→ **Entries provided**
##########
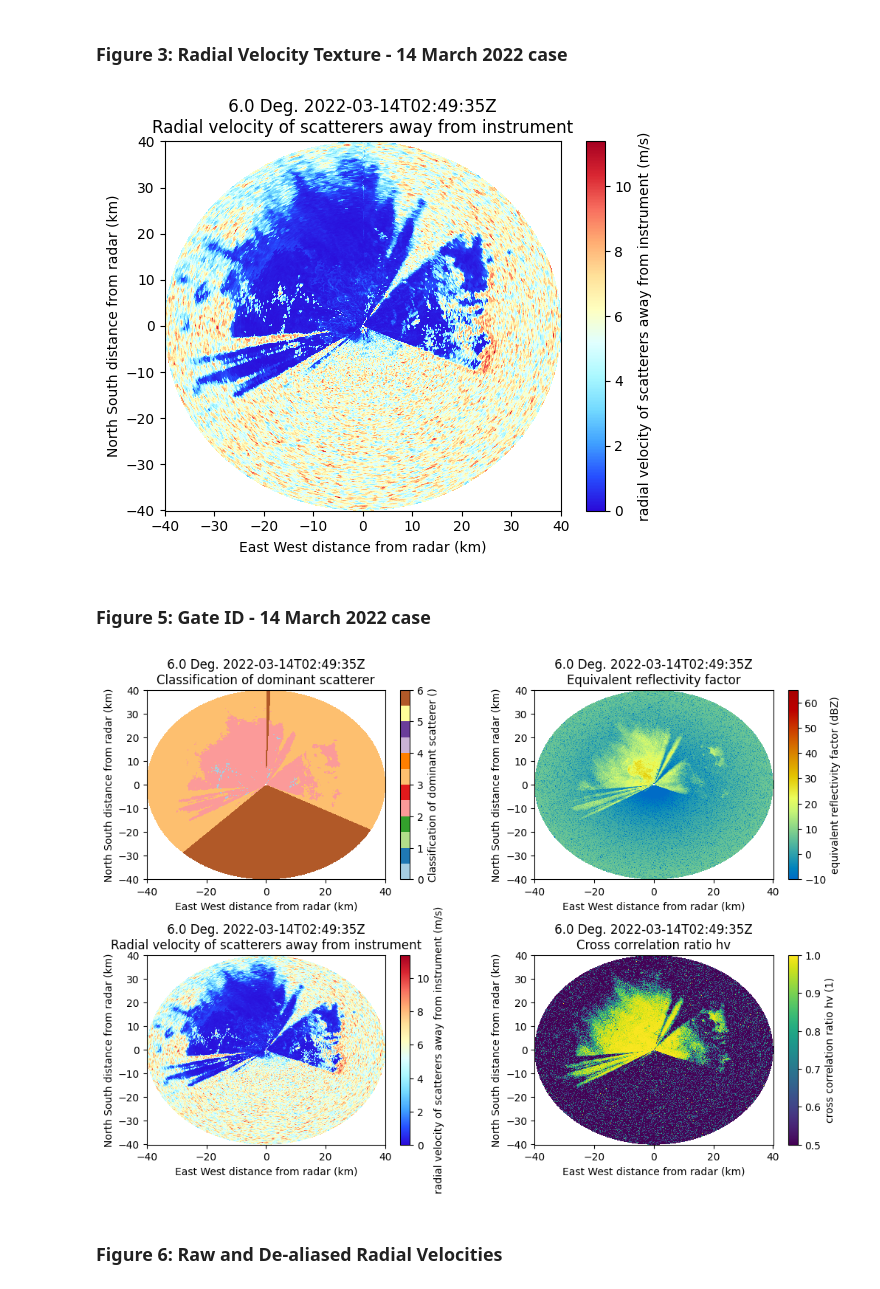
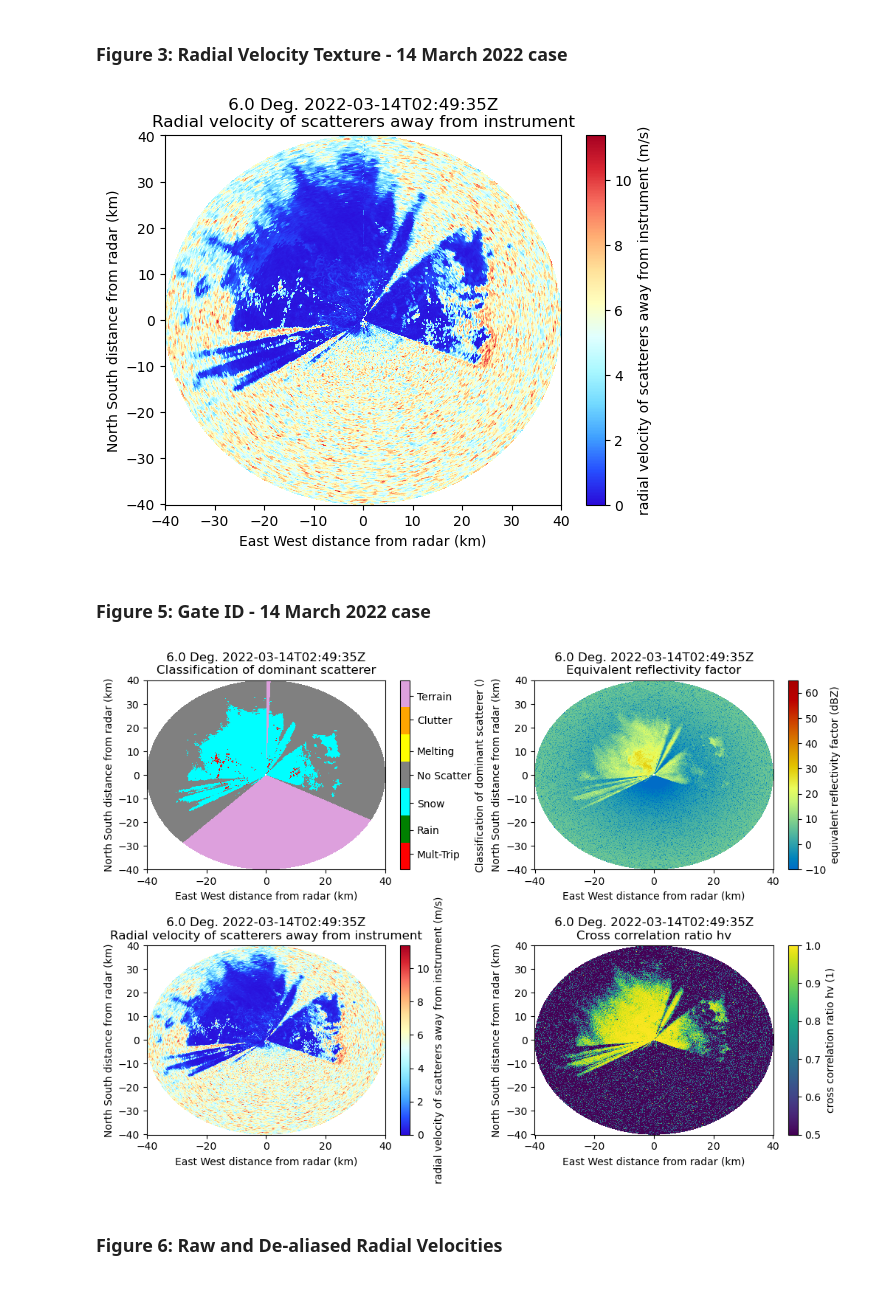
Before and after one commit to mgrover1/sail-xprecip-radar, a Jupyter notebook: notebooks/documentation/cmac2_technical_document.ipynb, the cells around one changed output. Cells and saved outputs as stored; diff of their text form; code cells hidden in the pictures.

```diff
--- a/notebooks/documentation/cmac2_technical_document.ipynb
+++ b/notebooks/documentation/cmac2_technical_document.ipynb
@@ -54,30 +63,40 @@ Data variables: (12/46)
 # %% [markdown]
 ### Figure 3: Radial Velocity Texture - 14 March 2022 case
 # %%
-radar = pyart.io.read(DATA_DIR + CASE_FILE)
+fig, axs = plt.subplots(1, 1)
+
 display = pyart.graph.RadarDisplay(radar)
 display.plot('velocity_texture', sweep=3, vmin=0, cmap='pyart_BuDRd12')
+
+# save the figure
+plt.savefig('xprecipradar_cmac2_velocity_texture.png')
 # %% [output]
-[figure, old version]
+[figure, new version]
 # %% [markdown]
 ### Figure 5: Gate ID - 14 March 2022 case
 # %%
 fig, axs = plt.subplots(2, 2, figsize=[12, 8])
 plt.subplots_adjust(wspace=0.3, hspace=0.4)
 
 # Gate ID
-px1 = display.plot('gate_id', sweep=3, cmap='Paired', ax=axs[0, 0])
+ncmap = colors.ListedColormap(["red", "green", "aqua", "gray", "yellow", "orange", "plum"])
+labels = ["Mult-Trip", "Rain", "Snow", "No Scatter", "Melting", "Clutter", "Terrain"]
+nticks = [0.5, 1.25, 2.1, 3.0, 3.75, 4.75, 5.5]
+display.plot('gate_id', sweep=3, cmap=ncmap, ax=axs[0, 0], ticklabs=labels[:], ticks=np.array(nticks))
 
 # Equvialent Radar Reflectivity Factor
 display.plot('DBZ', sweep=3, cmap='pyart_HomeyerRainbow', ax=axs[0, 1])
 
 # Radial Velocity
 display.plot('velocity_texture', sweep=3, vmin=0, cmap='pyart_BuDRd12', ax=axs[1, 0])
 
 # Correlation Coefficient
 display.plot('RHOHV', sweep=3, ax=axs[1, 1], vmin=0.5, vmax=1.0)
+
+# Save the fig
+plt.savefig('xprecipradar_cmac2_multipanel.png')
 # %% [output]
-[figure, old version]
+[figure, new version]
 # %% [markdown]
 ### Figure 6: Raw and De-aliased Radial Velocities
 # %%
```
Also changed, not shown: parts of 8 cells of this notebook.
##########
→ **Exercise requirements**
Reproduce every record above exactly as given, excluding pictures from the result.

→ **The completed task**
Before and after one commit to mgrover1/sail-xprecip-radar, a Jupyter notebook: notebooks/documentation/cmac2_technical_document.ipynb, the cells around one changed output. Cells and saved outputs as stored; diff of their text form; code cells hidden in the pictures.

```diff
--- a/notebooks/documentation/cmac2_technical_document.ipynb
+++ b/notebooks/documentation/cmac2_technical_document.ipynb
@@ -54,30 +63,40 @@ Data variables: (12/46)
 # %% [markdown]
 ### Figure 3: Radial Velocity Texture - 14 March 2022 case
 # %%
-radar = pyart.io.read(DATA_DIR + CASE_FILE)
+fig, axs = plt.subplots(1, 1)
+
 display = pyart.graph.RadarDisplay(radar)
 display.plot('velocity_texture', sweep=3, vmin=0, cmap='pyart_BuDRd12')
+
+# save the figure
+plt.savefig('xprecipradar_cmac2_velocity_texture.png')
 # %% [output]
-[figure, old version]
+[figure, new version]
 # %% [markdown]
 ### Figure 5: Gate ID - 14 March 2022 case
 # %%
 fig, axs = plt.subplots(2, 2, figsize=[12, 8])
 plt.subplots_adjust(wspace=0.3, hspace=0.4)
 
 # Gate ID
-px1 = display.plot('gate_id', sweep=3, cmap='Paired', ax=axs[0, 0])
+ncmap = colors.ListedColormap(["red", "green", "aqua", "gray", "yellow", "orange", "plum"])
+labels = ["Mult-Trip", "Rain", "Snow", "No Scatter", "Melting", "Clutter", "Terrain"]
+nticks = [0.5, 1.25, 2.1, 3.0, 3.75, 4.75, 5.5]
+display.plot('gate_id', sweep=3, cmap=ncmap, ax=axs[0, 0], ticklabs=labels[:], ticks=np.array(nticks))
 
 # Equvialent Radar Reflectivity Factor
 display.plot('DBZ', sweep=3, cmap='pyart_HomeyerRainbow', ax=axs[0, 1])
 
 # Radial Velocity
 display.plot('velocity_texture', sweep=3, vmin=0, cmap='pyart_BuDRd12', ax=axs[1, 0])
 
 # Correlation Coefficient
 display.plot('RHOHV', sweep=3, ax=axs[1, 1], vmin=0.5, vmax=1.0)
+
+# Save the fig
+plt.savefig('xprecipradar_cmac2_multipanel.png')
 # %% [output]
-[figure, old version]
+[figure, new version]
 # %% [markdown]
 ### Figure 6: Raw and De-aliased Radial Velocities
 # %%
```
Also changed, not shown: parts of 8 cells of this notebook.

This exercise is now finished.